What is "totalitarianism"?
Totalitarianism is a concept used to describe a form of government and political system that prohibits all opposition parties, outlaws individual opposition to the state and its claims, and exercises an extremely high degree of control over public and private life. It is regarded as the most extreme and complete form of authoritarianism.
In totalitarian states, political power is often held by autocrats, such as dictators and absolute monarchs.
Totalitarian regimes are often characterized by extreme political repression, to a greater extent than those of authoritarian regimes, under an undemocratic government, widespread personality cultism around the person or the group which is in power, absolute control over the economy, large-scale censorship and mass surveillance systems, limited or non-existent freedom of movement (the freedom to leave the country), and the widespread usage of state terrorism.

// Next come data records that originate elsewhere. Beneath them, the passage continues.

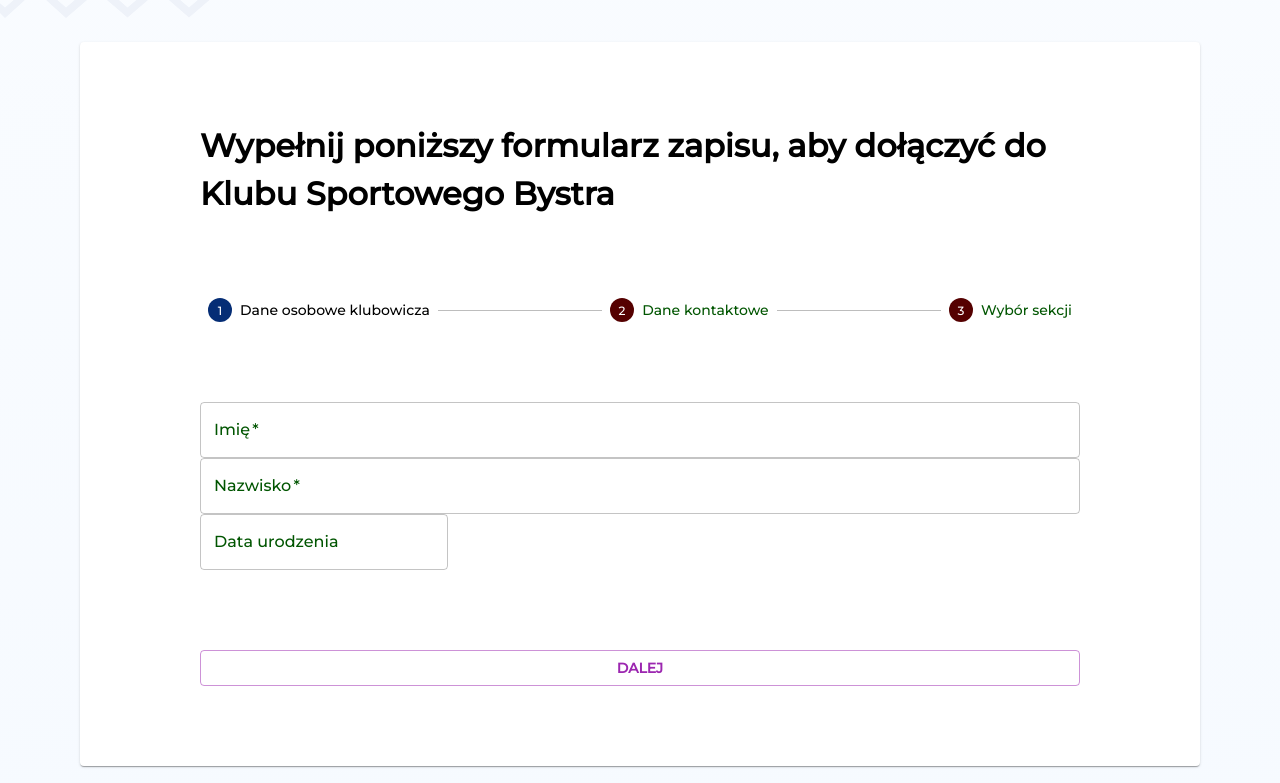
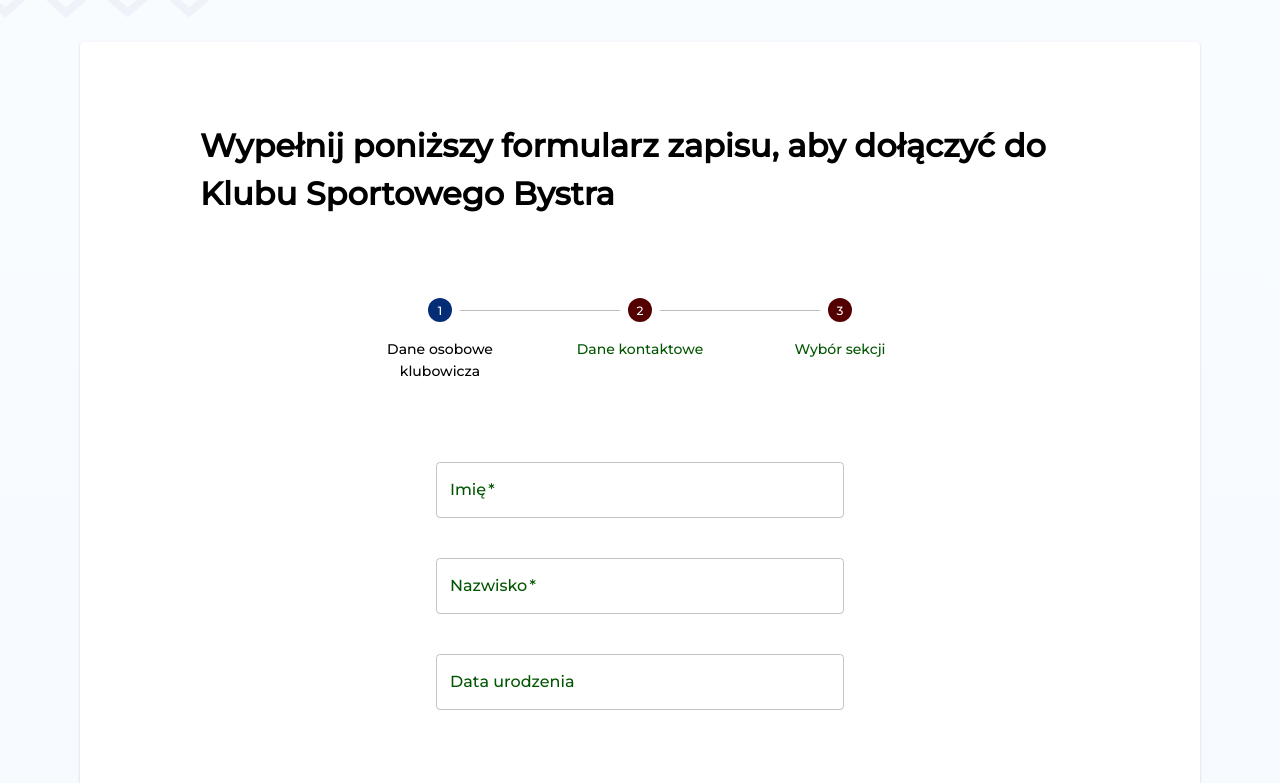
Before and after one commit to marbolba/ks-bystra, a React (Vite) app: page / in a window 1280 px wide. Shown: the part 1437-2220 px from the top of the page. Built offline with nearby package versions, Linux system fonts and the light colour scheme.

Commit message:
Add form step2

```diff
--- a/src/components/MediumGapSection/MediumGapSection.styled.tsx
+++ b/src/components/MediumGapSection/MediumGapSection.styled.tsx
@@ -1,9 +1,16 @@
 import { styled } from "@mui/material/styles";
 
-const MediumGapSection = styled("div")`
+type Props = {
+  alignItems?: string;
+  fullWidth?: boolean;
+};
+
+const MediumGapSection = styled("div")<Props>`
   display: flex;
   flex-direction: column;
   gap: 80px;
+  width: ${(props) => (props.fullWidth ? "100%" : "auto")};
+  align-items: ${(props) => props.alignItems || "flex-start"};
 `;
 
 export default { MediumGapSection };
--- a/src/components/MediumGapSection/MediumGapSection.tsx
+++ b/src/components/MediumGapSection/MediumGapSection.tsx
@@ -1,9 +1,15 @@
 import S from "./MediumGapSection.styled";
 
-type Props = { children: React.ReactNode };
+type Props = {
+  alignItems?: string;
+  fullWidth?: boolean;
+  children: React.ReactNode;
+};
 
-const MediumGapSection = ({ children }: Props) => (
-  <S.MediumGapSection>{children}</S.MediumGapSection>
+const MediumGapSection = ({ children, alignItems, fullWidth }: Props) => (
+  <S.MediumGapSection alignItems={alignItems} fullWidth={fullWidth}>
+    {children}
+  </S.MediumGapSection>
 );
 
 export default MediumGapSection;
--- a/src/components/SectionApply/SectionApplyForm/FormSteps/FormStep1.tsx
+++ b/src/components/SectionApply/SectionApplyForm/FormSteps/FormStep1.tsx
@@ -1,3 +1,4 @@
+import SmallGapSection from "@/components/SmallGapSection/SmallGapSection";
 import { TextField } from "@mui/material";
 import { DatePicker, LocalizationProvider } from "@mui/x-date-pickers";
 import { AdapterDayjs } from "@mui/x-date-pickers/AdapterDayjs";
@@ -12,7 +13,7 @@ type Props = {
 };
 
 const FormStep1 = ({ name, surname, birthDate, onChangeHandler }: Props) => (
-  <>
+  <SmallGapSection>
     <TextField
       label="Imię"
       name="name"
@@ -21,7 +22,6 @@ const FormStep1 = ({ name, surname, birthDate, onChangeHandler }: Props) => (
       variant="outlined"
       color="secondary"
       type="text"
-      fullWidth
       value={name}
       //   error={emailError}
     />
@@ -45,13 +45,13 @@ const FormStep1 = ({ name, surname, birthDate, onChangeHandler }: Props) => (
           onChangeHandler({
             target: {
               name: "birthDate",
-              value: selectedDate,
+              value: selectedDate?.toISOString(),
             },
           } as unknown as React.ChangeEvent<HTMLInputElement | HTMLTextAreaElement>)
         }
       />
     </LocalizationProvider>
-  </>
+  </SmallGapSection>
 );
 
 export default FormStep1;
--- /dev/null
+++ b/src/components/SectionApply/SectionApplyForm/FormSteps/FormStep2.tsx
@@ -0,0 +1,39 @@
+import SmallGapSection from "@/components/SmallGapSection/SmallGapSection";
+import { TextField } from "@mui/material";
+
+type Props = {
+  phoneNumber: string;
+  email: string;
+  onChangeHandler: (
+    e: React.ChangeEvent<HTMLInputElement | HTMLTextAreaElement>
+  ) => void;
+};
+
+const FormStep2 = ({ phoneNumber, email, onChangeHandler }: Props) => (
+  <SmallGapSection>
+    <TextField
+      label="Numer telefonu"
+      name="phoneNumber"
+      onChange={(e) => onChangeHandler(e)}
+      required
+      variant="outlined"
+      color="secondary"
+      type="tel"
+      fullWidth
+      value={phoneNumber}
+    />
+    <TextField
+      label="E-mail"
+      name="email"
+      onChange={(e) => onChangeHandler(e)}
+      required
+      variant="outlined"
+      color="secondary"
+      type="email"
+      value={email}
+      fullWidth
+    />
+  </SmallGapSection>
+);
+
+export default FormStep2;
--- /dev/null
+++ b/src/components/SectionApply/SectionApplyForm/SectionApplyForm.styled.tsx
@@ -0,0 +1,15 @@
+import { styled } from "@mui/material/styles";
+import { Stepper } from "@mui/material";
+
+const StyledStepper = styled(Stepper)`
+  width: 600px;
+`;
+
+const StyledForm = styled("form")`
+  width: 408px;
+`;
+
+export default {
+  Stepper: StyledStepper,
+  Form: StyledForm,
+};
--- a/src/components/SectionApply/SectionApplyForm/SectionApplyForm.tsx
+++ b/src/components/SectionApply/SectionApplyForm/SectionApplyForm.tsx
@@ -1,17 +1,23 @@
 import Button from "@mui/material/Button";
 import { useState } from "react";
-import { Step, StepLabel, Stepper } from "@mui/material";
+import { Step, StepLabel } from "@mui/material";
 import FormStep1 from "./FormSteps/FormStep1";
+import FormStep2 from "./FormSteps/FormStep2";
+import S from "./SectionApplyForm.styled";
+import MediumGapSection from "@/components/MediumGapSection/MediumGapSection";
 
 const STEPS = ["Dane osobowe klubowicza", "Dane kontaktowe", "Wybór sekcji"];
+const DEFAULT_FORM_DATA = {
+  name: "",
+  surname: "",
+  birthDate: null,
+  phoneNumber: "",
+  email: "",
+};
 
 const SectionApplyForm = () => {
   const [activeStep, setActiveStep] = useState(0);
-  const [formData, setFormData] = useState({
-    name: "",
-    surname: "",
-    birthDate: null,
-  });
+  const [formData, setFormData] = useState(DEFAULT_FORM_DATA);
 
   const handleChange = (
     event: React.ChangeEvent<HTMLInputElement | HTMLTextAreaElement>
@@ -25,29 +31,21 @@ const SectionApplyForm = () => {
   const handleSubmit = (event: any) => {
     event.preventDefault();
 
-    // setEmailError(false);
-    // setPasswordError(false);
-
-    // if (formData.name == "") {
-    //   setEmailError(true);
-    // }
-    // if (formData.surname == "") {
-    //   setPasswordError(true);
-    // }
+    // TODO validate form
 
     console.log(formData);
   };
 
   return (
-    <>
-      <Stepper activeStep={activeStep}>
+    <MediumGapSection alignItems="center" fullWidth>
+      <S.Stepper activeStep={activeStep} alternativeLabel>
         {STEPS.map((label) => (
           <Step key={label}>
             <StepLabel>{label}</StepLabel>
           </Step>
         ))}
-      </Stepper>
-      <form>
+      </S.Stepper>
+      <S.Form>
         {activeStep === 0 && (
           <FormStep1
             name={formData.name}
@@ -56,7 +54,14 @@ const SectionApplyForm = () => {
             onChangeHandler={handleChange}
           />
         )}
-      </form>
+        {activeStep === 1 && (
+          <FormStep2
+            phoneNumber={formData.phoneNumber}
+            email={formData.email}
+            onChangeHandler={handleChange}
+          />
+        )}
+      </S.Form>
 
       {activeStep < STEPS.length ? (
         <Button
@@ -71,7 +76,7 @@ const SectionApplyForm = () => {
           SUBMIT
         </Button>
       )}
-    </>
+    </MediumGapSection>
   );
 };
 
--- a/src/pages/Home/Home.styled.tsx
+++ b/src/pages/Home/Home.styled.tsx
@@ -3,6 +3,7 @@ import { styled } from "@mui/material/styles";
 const PageWrapper = styled("div")`
   width: 100%;
   height: 100%;
+  margin: 0 auto;
   max-width: 1440px;
 `;
 
```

Other aspects of a totalitarian regime include the extensive use of internment camps, an omnipresent secret police, practices of religious persecution or racism, the imposition of theocratic rule or state atheism, the common use of death penalties and show trials, fraudulent elections (if they took place), the possible possession of weapons of mass destruction, a potential for state-sponsored mass murders and genocides, and the possibility of engaging in a war, or colonialism against other countries, which is often followed by annexation of their territories.